In previous versions of Java, if you were using an object such as a file stream, you would first declare the object, then you would instantiate and use it within a Try clause, you'd catch an exception, and then you might close it within Finally clause. And the only reasons you have declared it above the Try/catch was so it would be visible within all of those code blocks. In Java 7, there's a new syntax called TryWithResources. You move the declaration and instantiation of the object inside a pair of parentheses right after the Try keyword.
And before the Try keywords code block, then you do whatever you need to do and catch any exceptions. And when the entire Try/catch Block is complete, any objects that you declared inside those parentheses will be automatically closed for you. Again, a simple improvement in the language that saves quite a bit of code. And here's one that doesn't so much save code as save your eyeballs. Numeric literals can now include underscores to make them easier to read. These two bits of code are identical functionally.
They both declare an integer variable of one million. But in the second version, I've inserted underscores where you might put commas or other thousand separators depending on your nationality and language. This makes the code easier to read later on. Again, it doesn't change its functionality. A million is still a million, and it's still just an integer. But it makes it easier to read and will save some time and aggravation. And there are other useful features in Java 7. The ability to use string values in switch statements, a whole new file system API that makes it much easier to read, write, and manage files, and new support for dynamic languages.
The new features of Java 7 are only available in the Java 7 Developers Kit. They're not available, for example, in the version of Java that's used with the Android Software Developers Kit. They might come to that version of Java later. But for now, if you want to use these features, you'll need to use the Java 7 Developers Kit that comes from Oracle.
- Installing Java on Windows and Mac OS X
- Installing Eclipse
- Using new features such as simplified generics
- Working with advanced class structures (member, local inner, etc.)
- Using the Reflection API
- Navigating inheritance trees

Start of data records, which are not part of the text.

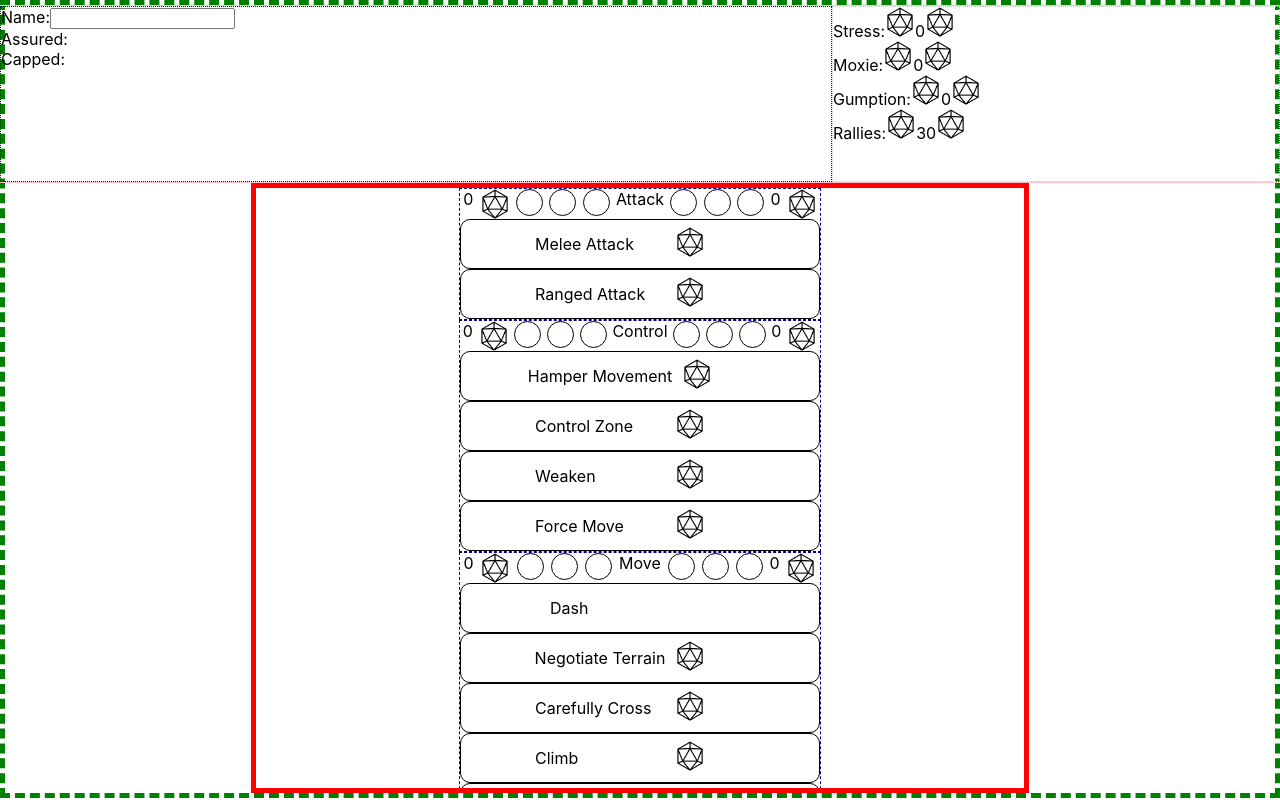
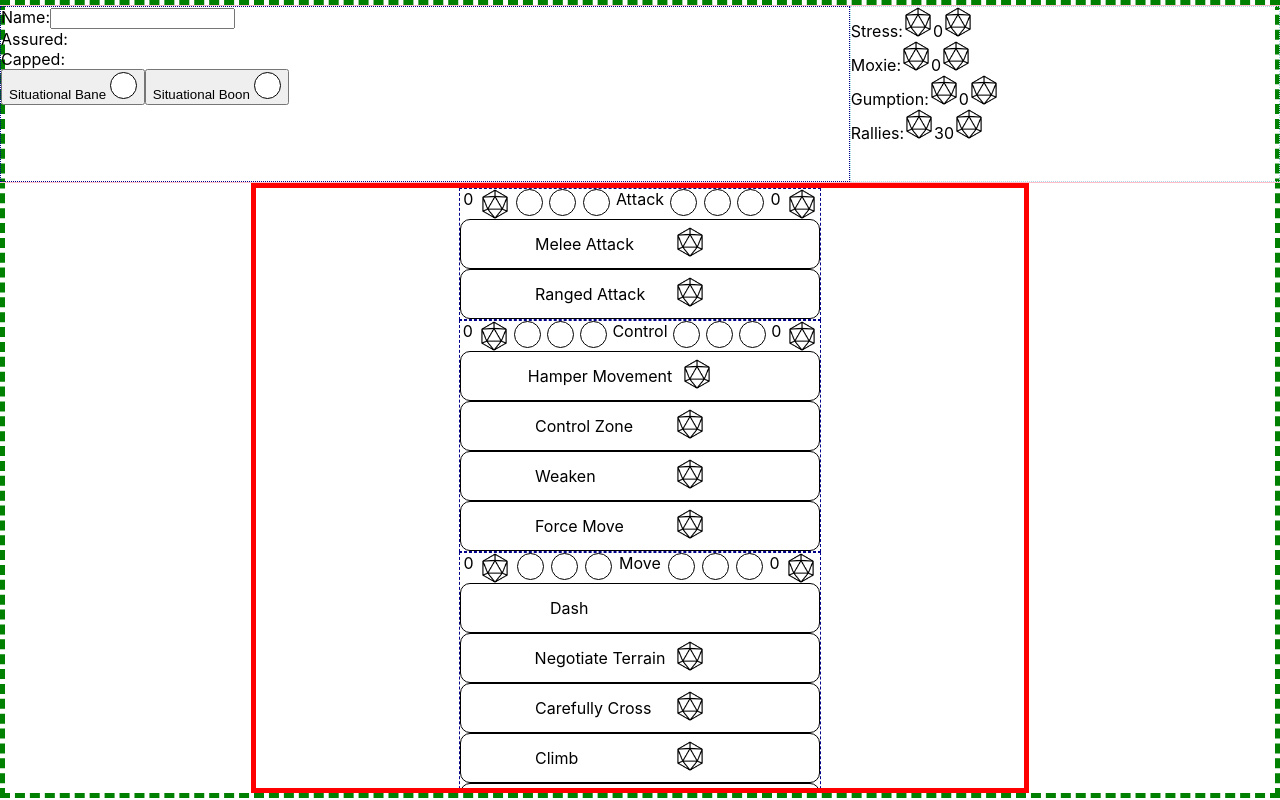
Before and after one commit to Utkarsh-G/high-spirits-sheets, a React (Create React App) app: page / in a window 1280 px wide. Built offline with nearby package versions, Linux system fonts and the light colour scheme.

Commit message:
non functional situational bane and boon

```diff
--- a/src/ActionsContextProvider.tsx
+++ b/src/ActionsContextProvider.tsx
@@ -46,7 +46,13 @@ export type ActionsContextType = {
     categories: CategoryNames;
     handleRoll: (rolledName: string) => void;
     handleRollPowerChange: (rollPower: number, categoryName: string) => void;
+    isSituationalBane: boolean;
+    isSituationalBoon: boolean;
+    setIsSituationalBoon: (situation: boolean) => void;
+    setIsSituationalBane: (situation: boolean) => void;
+
 }
+// May want to split off the situational bane / boon stuff into a different context, right?
 
 export const ActionsContext = createContext<ActionsContextType | null>(null);
 
@@ -95,6 +101,8 @@ export const ActionsContextProvider = ({ children } : {children: React.ReactNode
         // Fascinating that you can't do processActions(actionsFromFile) inside useState() as it will try to reprocess it on every state change. it considers a new reference each time...?
         // follow up - try useCallback to avoid multiple reprocessing
     const [categories] = useState<CategoryNames>(()=> extractCategoriesFromFile());
+    const [isSituationalBoon, setIsSituationalBoon] = useState<boolean>(false);
+    const [isSituationalBane, setIsSituationalBane] = useState<boolean>(false);
 
     // While we could define handleRoll without useCallback, the hook is useful
     // for turning an unstable reference to function (since it is being declared inside of a component)
@@ -122,7 +130,7 @@ export const ActionsContextProvider = ({ children } : {children: React.ReactNode
       },[actions]);
 
     return (
-        <ActionsContext.Provider value={{ actions, categories, handleRoll, handleRollPowerChange }}>
+        <ActionsContext.Provider value={{ actions, categories, handleRoll, handleRollPowerChange, isSituationalBane, isSituationalBoon, setIsSituationalBane, setIsSituationalBoon }}>
             {children}
         </ActionsContext.Provider>
     );
--- a/src/TopInfo.tsx
+++ b/src/TopInfo.tsx
@@ -1,13 +1,17 @@
 import './TopInfo.css';
-import { useState } from "react";
+import { useState, useContext } from "react";
 import './StatCounter';
 import StatCounter from './StatCounter';
+import { ActionsContext, ActionsContextType } from './ActionsContextProvider';
+
 
 export default function TopInfo (){
     const [moxie, setMoxie] = useState(0);
     const [stress, setStress] = useState(0);
     const [gumption, setGumption] = useState(0);
     const [rallies, setRallies] = useState(30);
+
+    const {setIsSituationalBoon, setIsSituationalBane, isSituationalBane, isSituationalBoon} = useContext<ActionsContextType>(ActionsContext as React.Context<ActionsContextType>)
 
     return (<div className="top-info">
         <div className='top-left'>
@@ -21,6 +25,11 @@ export default function TopInfo (){
             <div>
                 <label>Capped:</label>
             </div>
+            <button onClick={(event)=>{setIsSituationalBane(!isSituationalBane)}} > Situational Bane <span className={`dot ${isSituationalBane ? 'filled-bane':''}`}></span> </button>
+                {/** TODO: DRY out the dot styling. Also, possibly break up this big component into smaller ones?
+                 * {`dot ${rollPower < -2 ? 'filled-bane':''}`}
+                */}
+            <button onClick={(event)=>{setIsSituationalBoon(!isSituationalBoon)}} > Situational Boon <span className={`dot ${isSituationalBoon ? 'filled-boon':''}`}></span> </button>
         </div>
         <div className='top-right'>
             <div>
```
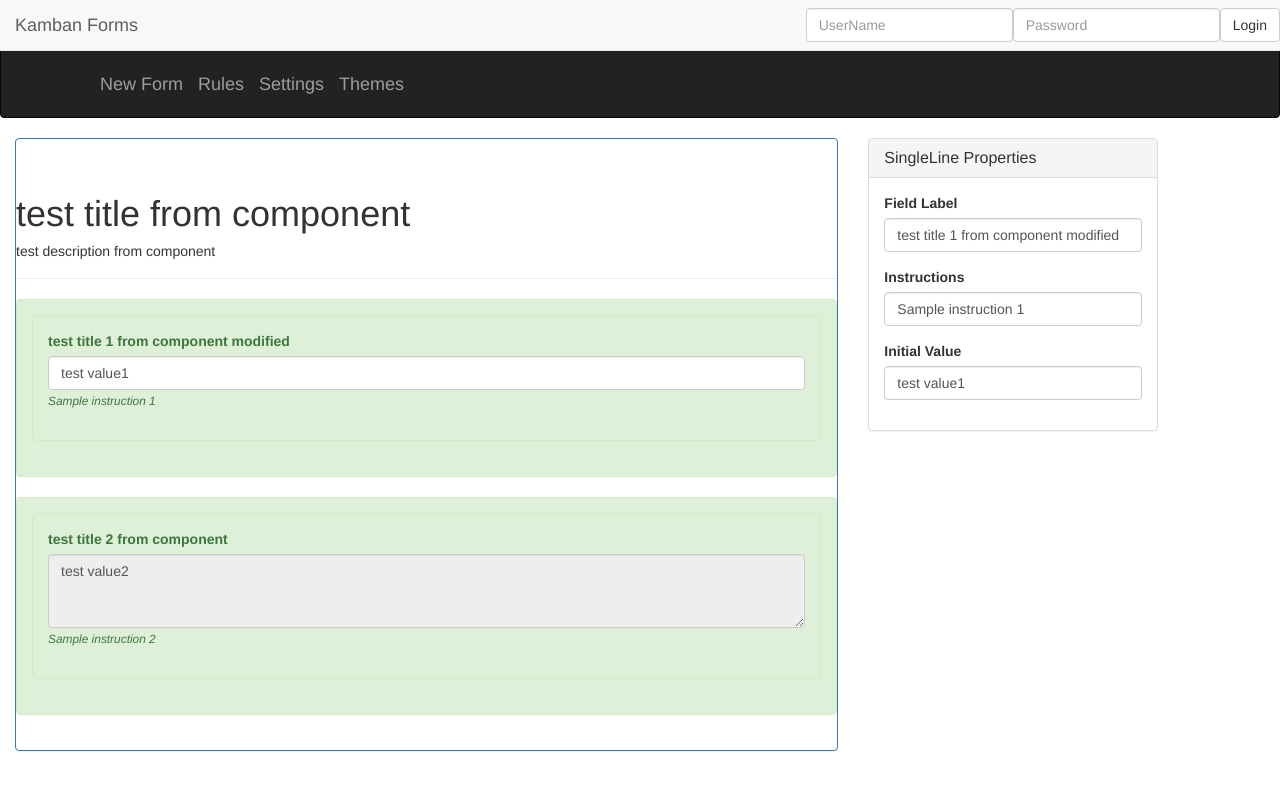
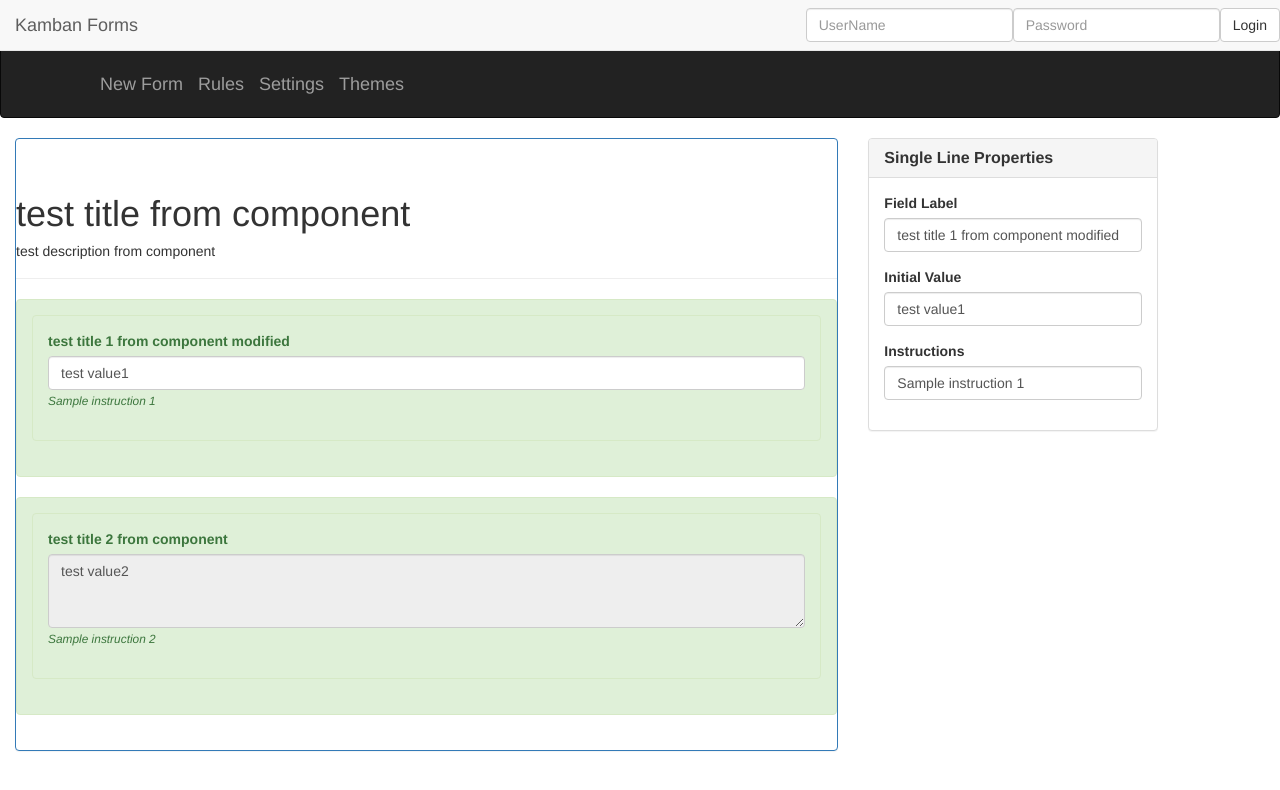
Before and after one commit to hashinclude-co-in/kamban.org, an Angular app in the folder Source/UI/: page / in a window 1280 px wide. Shown: the top 790 px of the page. Built offline with nearby package versions, Linux system fonts and the light colour scheme.

Commit message:
Alignment changes

```diff
--- a/Source/UI/src/app/forms/properties_template/multi-line-property.component.html
+++ b/Source/UI/src/app/forms/properties_template/multi-line-property.component.html
@@ -1,6 +1,6 @@
 <div class="panel panel-default">
     <div class="panel-heading">
-        <h3 class="panel-title">Multi-Line Properties</h3>
+        <h3 class="panel-title"><b>Multi Line Properties</b></h3>
     </div>
     <div class="panel-body">
         <div class="form-group">
@@ -8,12 +8,12 @@
             <input type="text" class="form-control" value={{value.title}} (input)="value.title=$event.target.value">
         </div>
         <div class="form-group">
+            <label>Initial Value</label>
+            <input type="text" class="form-control" value={{value.value}} (input)="value.value=$event.target.value">
+        </div>
+        <div class="form-group">
             <label>Instructions</label>
             <input type="text" class="form-control" value={{value.instruction}} (input)="value.instruction=$event.target.value">
         </div>
-        <div class="form-group">
-            <label>Initial Value</label>
-            <input type="text" class="form-control"  value={{value.value}} (input)="value.value=$event.target.value">
-        </div>
     </div>
 </div>
--- a/Source/UI/src/app/forms/properties_template/single-line-property.component.html
+++ b/Source/UI/src/app/forms/properties_template/single-line-property.component.html
@@ -1,19 +1,19 @@
 <div class="panel panel-default">
   <div class="panel-heading">
-    <h3 class="panel-title">SingleLine Properties</h3>
+    <h3 class="panel-title"><b>Single Line Properties</b></h3>
   </div>
   <div class="panel-body">
     <div class="form-group">
       <label>Field Label</label>
-      <input type="text" class="form-control" value="{{value.title}}"  (input)="onTitleChange($event.target.value)">
-    </div>
-    <div class="form-group">
-      <label>Instructions</label>
-      <input type="text" class="form-control" value={{value.instruction}}  (input)="value.instruction=$event.target.value">
+      <input type="text" class="form-control" value="{{value.title}}" (input)="onTitleChange($event.target.value)">
     </div>
     <div class="form-group">
       <label>Initial Value</label>
       <input type="text" class="form-control" value="{{value.value}}" (input)="value.value=$event.target.value">
     </div>
+    <div class="form-group">
+      <label>Instructions</label>
+      <input type="text" class="form-control" value={{value.instruction}} (input)="value.instruction=$event.target.value">
+    </div>
   </div>
 </div>
```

- Managing unordered and ordered sets
- Peeking and polling with queues
- Testing and error handling
- Managing files and directories
- Working with I/O streams
- Next steps with Java